We have heard much about protein during the last few years - how benefits accrue when we shift our diets away from too high a percentage of carbohydrates and fats. Yet, despite a deluge of popular books attempting to explain the science behind a high-protein diet, little light has been shed, and much confusion remains.
The human body contains at least 50,000 different kinds of proteins, each one serving a specific biological function. Among the different categories of proteins are enzymes, hormones, antibodies, transporters, and structural, supporting, and contractile proteins. They are the principal constituents of the protoplasm of all cells and are involved in virtually every vital process.
Proteins are large, highly complex organic molecules consisting of one or more polymeric chains of amino acids.

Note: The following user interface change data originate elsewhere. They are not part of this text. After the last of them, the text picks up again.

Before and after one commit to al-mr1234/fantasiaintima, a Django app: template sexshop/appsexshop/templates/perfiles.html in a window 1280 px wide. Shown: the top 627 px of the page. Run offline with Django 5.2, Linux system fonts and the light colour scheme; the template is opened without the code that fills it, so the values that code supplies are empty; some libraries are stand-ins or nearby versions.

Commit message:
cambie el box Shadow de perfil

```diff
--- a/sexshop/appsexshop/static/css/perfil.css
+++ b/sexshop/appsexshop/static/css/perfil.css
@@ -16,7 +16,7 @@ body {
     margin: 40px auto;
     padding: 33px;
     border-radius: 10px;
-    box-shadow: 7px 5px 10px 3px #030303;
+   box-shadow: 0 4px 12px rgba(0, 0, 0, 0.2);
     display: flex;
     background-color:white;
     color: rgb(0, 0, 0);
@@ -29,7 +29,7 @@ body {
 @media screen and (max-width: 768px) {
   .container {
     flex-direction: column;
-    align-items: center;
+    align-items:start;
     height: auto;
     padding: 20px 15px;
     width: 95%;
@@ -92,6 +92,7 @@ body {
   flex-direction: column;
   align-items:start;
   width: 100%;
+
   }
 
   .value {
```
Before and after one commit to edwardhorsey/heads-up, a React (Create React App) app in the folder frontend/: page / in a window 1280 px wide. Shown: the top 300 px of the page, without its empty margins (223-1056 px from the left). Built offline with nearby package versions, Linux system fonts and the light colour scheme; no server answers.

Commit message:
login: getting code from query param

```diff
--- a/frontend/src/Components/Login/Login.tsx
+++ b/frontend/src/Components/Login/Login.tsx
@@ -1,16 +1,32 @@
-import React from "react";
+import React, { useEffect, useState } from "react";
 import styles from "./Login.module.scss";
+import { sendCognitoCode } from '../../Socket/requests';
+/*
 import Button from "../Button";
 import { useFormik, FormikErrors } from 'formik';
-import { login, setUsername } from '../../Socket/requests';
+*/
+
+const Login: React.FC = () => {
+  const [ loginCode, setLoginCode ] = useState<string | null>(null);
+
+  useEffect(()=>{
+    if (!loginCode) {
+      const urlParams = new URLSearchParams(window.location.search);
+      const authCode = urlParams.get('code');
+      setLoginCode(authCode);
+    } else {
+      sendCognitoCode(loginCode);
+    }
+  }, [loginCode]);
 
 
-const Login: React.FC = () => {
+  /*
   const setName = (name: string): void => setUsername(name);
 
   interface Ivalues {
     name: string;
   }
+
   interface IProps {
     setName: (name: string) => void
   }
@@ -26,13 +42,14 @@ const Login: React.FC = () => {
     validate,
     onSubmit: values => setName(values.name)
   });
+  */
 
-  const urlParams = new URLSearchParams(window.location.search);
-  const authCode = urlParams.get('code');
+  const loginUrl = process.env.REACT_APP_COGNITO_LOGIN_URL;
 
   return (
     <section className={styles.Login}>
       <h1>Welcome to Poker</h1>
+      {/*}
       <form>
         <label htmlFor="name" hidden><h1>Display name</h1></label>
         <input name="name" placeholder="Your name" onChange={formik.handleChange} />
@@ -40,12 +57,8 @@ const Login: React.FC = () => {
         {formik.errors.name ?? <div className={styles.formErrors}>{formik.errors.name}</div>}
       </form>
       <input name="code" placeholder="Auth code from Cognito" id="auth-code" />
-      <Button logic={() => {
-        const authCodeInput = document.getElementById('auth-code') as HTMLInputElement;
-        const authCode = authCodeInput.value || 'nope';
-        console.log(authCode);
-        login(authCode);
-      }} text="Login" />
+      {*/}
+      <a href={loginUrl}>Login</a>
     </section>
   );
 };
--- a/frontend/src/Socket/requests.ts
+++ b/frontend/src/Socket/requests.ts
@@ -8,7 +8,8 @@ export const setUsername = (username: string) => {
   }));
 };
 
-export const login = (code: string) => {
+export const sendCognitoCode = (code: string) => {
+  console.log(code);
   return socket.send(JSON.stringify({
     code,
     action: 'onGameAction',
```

There are twenty different kinds of amino acids commonly found in human proteins (over a hundred are known, however), and in each protein they exist in a unique, genetically determined sequence, typically several hundred units in length. The amino acid chains twist and fold upon themselves in a characteristic manner that determines the molecule's exact size and shape - and it is the size and shape, as well as the chemical properties of the constituent amino acids, that determine the protein's function and biological activity.
When we eat plant or animal proteins, digestive juices in our stomach and small intestine break them down, initially to smaller amino acid chains called peptides or polypeptides, and ultimately to individual amino acids. These small molecules can pass through the gut into the bloodstream and are carried to all our cells, where they are reassembled into human proteins under the direction of life's master molecule, DNA.
All proteins are not alike, especially with regard to their energy value. Owing to their different molecular shapes and compositions, different proteins are digested at different rates, and they produce different "brews" of amino acids to deliver to the body's cells for protein synthesis and other vital functions. Thus, certain nutrient proteins can provide more energy, faster appetite satisfaction, and heightened mental activity.
This page created September 4,
2002 and last updated
November 05, 2007
Web hosting by The Duncans
FastCounter by bCentral